Eventually the hoops they had to jump through to get Oakland City approval soured them and they ceased. This was a HUGE loss to racing in the bay area and I'm really sorry that happened. And I have to say that the racers did their part to make the organizers jobs more difficult. Walking behind the bushes and taking a piss might sound OK until you realize that behind the bushes was an office building and there were secretaries right there who had to watch from 3 feet away behind mirrored glass.
But to get back on subject: it is extremely hard to jump into racing. Unless you're especially gifted it isn't likely that you'll be able to keep up with the pack for long no matter how strong you think yourself. But depending on your own personal gifts it will take between 3 months and 3 years before you can ride with the front guys well enough to move up in class.
The main thing is to not be discouraged by being dropped and to keep trying. You will learn to keep your efforts within your abilities to maintain a pace.
Then as you get stronger and stronger you'll have to learn the limits of that strength as well. You'll find that after several years you won't have a very hard time riding over 30 mph ni the pack or 28 mph alone but that when you blow up it happens instantly and not the gradual slowing down you presently have.
I used to find myself talking to myself, "Stay withing yourself. Stay within yourself." for a large part of the race. Then near the end it would usually become a case of who had the best endurance and could still sprint.

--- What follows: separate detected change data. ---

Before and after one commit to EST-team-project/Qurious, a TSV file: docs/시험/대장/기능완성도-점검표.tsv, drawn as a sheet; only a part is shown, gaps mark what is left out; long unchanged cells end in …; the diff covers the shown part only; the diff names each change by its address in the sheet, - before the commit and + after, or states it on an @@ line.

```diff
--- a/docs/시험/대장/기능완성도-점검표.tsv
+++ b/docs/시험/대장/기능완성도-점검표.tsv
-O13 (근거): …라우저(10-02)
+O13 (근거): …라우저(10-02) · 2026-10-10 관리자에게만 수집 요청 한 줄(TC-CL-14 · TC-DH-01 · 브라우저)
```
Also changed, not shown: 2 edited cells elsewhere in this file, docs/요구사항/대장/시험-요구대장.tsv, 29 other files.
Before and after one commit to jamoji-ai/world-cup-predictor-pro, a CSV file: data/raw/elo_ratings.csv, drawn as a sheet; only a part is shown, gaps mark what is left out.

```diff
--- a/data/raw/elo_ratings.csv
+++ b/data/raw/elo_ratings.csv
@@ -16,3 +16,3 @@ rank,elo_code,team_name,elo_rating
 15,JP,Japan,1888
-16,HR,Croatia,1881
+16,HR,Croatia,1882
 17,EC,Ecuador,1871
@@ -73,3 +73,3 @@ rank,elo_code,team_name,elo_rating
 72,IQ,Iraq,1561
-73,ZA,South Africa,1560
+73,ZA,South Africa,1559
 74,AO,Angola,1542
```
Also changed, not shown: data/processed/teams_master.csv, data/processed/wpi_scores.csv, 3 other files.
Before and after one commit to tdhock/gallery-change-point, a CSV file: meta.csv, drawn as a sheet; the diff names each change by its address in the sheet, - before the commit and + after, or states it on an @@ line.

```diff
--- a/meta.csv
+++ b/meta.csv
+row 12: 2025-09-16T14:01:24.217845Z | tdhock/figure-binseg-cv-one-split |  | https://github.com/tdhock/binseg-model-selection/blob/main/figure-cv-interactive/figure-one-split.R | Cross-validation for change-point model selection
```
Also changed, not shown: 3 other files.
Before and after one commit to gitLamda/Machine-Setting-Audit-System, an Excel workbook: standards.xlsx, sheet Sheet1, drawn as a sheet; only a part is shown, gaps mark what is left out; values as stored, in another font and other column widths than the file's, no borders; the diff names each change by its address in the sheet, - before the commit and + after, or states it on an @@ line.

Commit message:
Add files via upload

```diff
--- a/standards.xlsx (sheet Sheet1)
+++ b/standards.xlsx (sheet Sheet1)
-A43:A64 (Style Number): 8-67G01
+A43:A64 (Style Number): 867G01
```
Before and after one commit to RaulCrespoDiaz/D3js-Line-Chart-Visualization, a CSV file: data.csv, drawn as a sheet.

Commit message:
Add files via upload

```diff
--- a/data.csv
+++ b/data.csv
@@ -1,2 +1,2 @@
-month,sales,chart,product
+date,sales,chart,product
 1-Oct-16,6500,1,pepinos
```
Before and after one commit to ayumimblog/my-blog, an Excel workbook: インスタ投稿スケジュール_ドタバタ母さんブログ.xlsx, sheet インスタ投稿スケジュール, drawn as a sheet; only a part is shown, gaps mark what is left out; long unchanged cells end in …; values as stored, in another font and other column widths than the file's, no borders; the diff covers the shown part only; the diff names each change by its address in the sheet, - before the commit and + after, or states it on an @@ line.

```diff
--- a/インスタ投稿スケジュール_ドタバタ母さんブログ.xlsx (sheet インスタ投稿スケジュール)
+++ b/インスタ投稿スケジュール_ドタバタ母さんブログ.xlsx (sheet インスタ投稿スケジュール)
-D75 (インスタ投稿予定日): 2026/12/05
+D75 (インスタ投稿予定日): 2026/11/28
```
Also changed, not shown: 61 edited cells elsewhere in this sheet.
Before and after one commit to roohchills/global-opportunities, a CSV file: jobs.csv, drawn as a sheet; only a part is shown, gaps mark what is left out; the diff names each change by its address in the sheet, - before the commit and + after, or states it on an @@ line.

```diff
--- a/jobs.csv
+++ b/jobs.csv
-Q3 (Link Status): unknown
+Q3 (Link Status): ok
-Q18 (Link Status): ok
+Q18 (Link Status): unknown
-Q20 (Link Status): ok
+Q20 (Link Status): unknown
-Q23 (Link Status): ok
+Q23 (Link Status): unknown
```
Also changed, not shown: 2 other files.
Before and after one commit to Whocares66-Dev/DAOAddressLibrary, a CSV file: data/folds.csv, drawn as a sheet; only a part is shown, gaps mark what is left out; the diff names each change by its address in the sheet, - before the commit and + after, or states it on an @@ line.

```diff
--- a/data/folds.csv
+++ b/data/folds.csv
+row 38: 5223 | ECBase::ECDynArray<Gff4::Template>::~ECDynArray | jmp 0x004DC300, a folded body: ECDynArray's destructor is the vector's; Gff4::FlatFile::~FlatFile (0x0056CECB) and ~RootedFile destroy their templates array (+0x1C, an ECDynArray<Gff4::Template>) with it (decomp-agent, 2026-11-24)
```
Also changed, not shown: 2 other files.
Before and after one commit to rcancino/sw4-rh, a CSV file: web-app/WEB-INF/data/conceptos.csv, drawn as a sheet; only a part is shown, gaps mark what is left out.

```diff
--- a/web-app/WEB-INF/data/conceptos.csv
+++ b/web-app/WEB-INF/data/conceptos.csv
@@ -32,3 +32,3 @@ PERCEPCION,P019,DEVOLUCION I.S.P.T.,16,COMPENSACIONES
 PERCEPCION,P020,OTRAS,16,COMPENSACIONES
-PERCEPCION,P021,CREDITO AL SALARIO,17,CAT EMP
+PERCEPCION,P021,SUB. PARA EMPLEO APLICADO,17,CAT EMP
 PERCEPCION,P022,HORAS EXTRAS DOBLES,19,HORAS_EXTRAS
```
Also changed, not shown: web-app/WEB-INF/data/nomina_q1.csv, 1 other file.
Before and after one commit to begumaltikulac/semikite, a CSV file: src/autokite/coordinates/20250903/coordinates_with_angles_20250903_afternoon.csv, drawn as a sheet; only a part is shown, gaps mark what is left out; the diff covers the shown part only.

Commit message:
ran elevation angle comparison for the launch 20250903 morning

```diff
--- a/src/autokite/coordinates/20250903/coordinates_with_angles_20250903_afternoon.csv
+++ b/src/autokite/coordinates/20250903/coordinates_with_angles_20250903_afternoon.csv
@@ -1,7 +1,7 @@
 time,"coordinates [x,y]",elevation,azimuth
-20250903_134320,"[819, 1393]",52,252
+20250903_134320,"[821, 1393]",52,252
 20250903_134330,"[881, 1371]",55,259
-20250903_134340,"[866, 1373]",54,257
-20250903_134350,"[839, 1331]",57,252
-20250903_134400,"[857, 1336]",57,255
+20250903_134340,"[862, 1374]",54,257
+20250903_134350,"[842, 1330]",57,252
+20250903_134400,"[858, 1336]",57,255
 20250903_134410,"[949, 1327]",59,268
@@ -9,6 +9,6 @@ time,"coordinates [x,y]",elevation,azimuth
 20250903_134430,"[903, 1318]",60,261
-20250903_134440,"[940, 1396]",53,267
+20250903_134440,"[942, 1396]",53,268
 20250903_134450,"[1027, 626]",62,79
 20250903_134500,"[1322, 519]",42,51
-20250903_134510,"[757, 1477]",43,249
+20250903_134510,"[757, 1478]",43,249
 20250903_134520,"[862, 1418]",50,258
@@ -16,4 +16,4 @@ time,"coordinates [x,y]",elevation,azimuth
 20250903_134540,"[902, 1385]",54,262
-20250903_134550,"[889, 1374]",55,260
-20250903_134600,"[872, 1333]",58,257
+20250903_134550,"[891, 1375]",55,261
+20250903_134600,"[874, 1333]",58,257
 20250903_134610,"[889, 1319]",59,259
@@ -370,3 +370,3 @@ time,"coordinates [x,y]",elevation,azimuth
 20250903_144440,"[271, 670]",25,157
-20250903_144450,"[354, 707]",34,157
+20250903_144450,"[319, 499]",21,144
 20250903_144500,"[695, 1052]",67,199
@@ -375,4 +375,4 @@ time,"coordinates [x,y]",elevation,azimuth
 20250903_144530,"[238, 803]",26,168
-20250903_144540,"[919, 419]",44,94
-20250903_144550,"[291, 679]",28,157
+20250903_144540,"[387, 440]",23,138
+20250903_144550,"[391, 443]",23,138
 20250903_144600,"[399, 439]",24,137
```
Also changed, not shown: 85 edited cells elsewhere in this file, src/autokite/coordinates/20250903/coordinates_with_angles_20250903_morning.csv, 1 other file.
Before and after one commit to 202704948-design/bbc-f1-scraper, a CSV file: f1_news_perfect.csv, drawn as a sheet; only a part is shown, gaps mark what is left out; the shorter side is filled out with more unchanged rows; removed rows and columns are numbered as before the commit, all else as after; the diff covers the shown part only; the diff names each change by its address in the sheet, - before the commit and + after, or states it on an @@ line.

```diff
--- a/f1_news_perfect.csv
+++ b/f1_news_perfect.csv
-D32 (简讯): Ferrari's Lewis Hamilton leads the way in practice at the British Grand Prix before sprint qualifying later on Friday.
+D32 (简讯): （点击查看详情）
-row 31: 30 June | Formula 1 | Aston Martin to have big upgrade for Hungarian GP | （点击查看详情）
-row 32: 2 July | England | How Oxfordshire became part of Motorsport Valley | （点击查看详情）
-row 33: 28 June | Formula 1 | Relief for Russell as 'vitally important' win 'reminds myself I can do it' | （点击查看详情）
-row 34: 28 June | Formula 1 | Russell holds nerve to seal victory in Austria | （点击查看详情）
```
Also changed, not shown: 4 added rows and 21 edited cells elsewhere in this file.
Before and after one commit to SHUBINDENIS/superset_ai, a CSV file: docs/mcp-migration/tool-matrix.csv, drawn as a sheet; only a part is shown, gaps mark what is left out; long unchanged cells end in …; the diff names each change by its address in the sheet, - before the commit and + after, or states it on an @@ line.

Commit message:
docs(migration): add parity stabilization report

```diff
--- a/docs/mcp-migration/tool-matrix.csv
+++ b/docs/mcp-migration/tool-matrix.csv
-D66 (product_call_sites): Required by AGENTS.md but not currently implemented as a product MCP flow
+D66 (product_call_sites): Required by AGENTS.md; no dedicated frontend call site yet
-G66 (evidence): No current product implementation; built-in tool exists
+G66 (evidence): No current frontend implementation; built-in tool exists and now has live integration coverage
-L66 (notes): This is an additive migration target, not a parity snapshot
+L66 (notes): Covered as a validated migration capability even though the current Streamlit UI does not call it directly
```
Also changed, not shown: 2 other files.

When you race you discover a whole new world of strength that you were completely unaware of. You might be in any one of the groups depending on your natural talents but in any case the riding strength will be something that you'll treasure your entire life long after it's faded away from lack of racing.
As for training partners: at first you need to ride with guys that are fast in order to get the strength to even compete. Then when you can stay in the pack you need to train by yourself. Finally as you advance into higher catagories you'll need to devote almost your entire riding time to training. You must limit yourself to one or two social rides per week.
And here's something you're probably unaware of - MOST of your training will be SLOWER than you presently ride. You have one race and two hard training rides per week at the most. The rest of the time you must ride long SLOW distances with your heart rate below 60%. I didn't start getting better until I got that through my head and started doing slow rides the day after each hard ride. So slow that you have to fight with yourself to keep your speed and efforts down.
I used to have this circuit in which I'd ride about 12 mph and then there was a two mile climb to 800 feet including a section of 18% which would drive my heart rate up. But then it was back to slow and easy.
Last edited by cyclintom; 12-21-05 at 08:02 AM.
I know beans about racing, but at some point I'd like to try it - knowing full well that I'd be dead last. I think the question is whether you expect to be competitive at it.
From my point of view, (haven't raced since late '70s), it was enough to be able to keep up with the pack, if there was a pack, or with my friends if not. Winning or placing was a rare event for me. Avoiding the crashes was more to be desired, especially a hazard in the 4-5 classes. Getting dropped in the first 5 miles of a 30mi race can be a bit demoralizing. Some of my fonder memories were going to a race in Fla and having the cat 3 road race cancelled, so I rode with the cat 1-2s for 30miles at average pace of 25mph until a great crash occurred, not involving me. Great fun to tool along at that speed and riding an intown road race in Tallahassee when John Howard passed me and I sat in for a few hundred yds, til he took notice, growling: "Don't sit in if you can't pull...!" and pulled away effortlessly. Weird he was by himself at that point.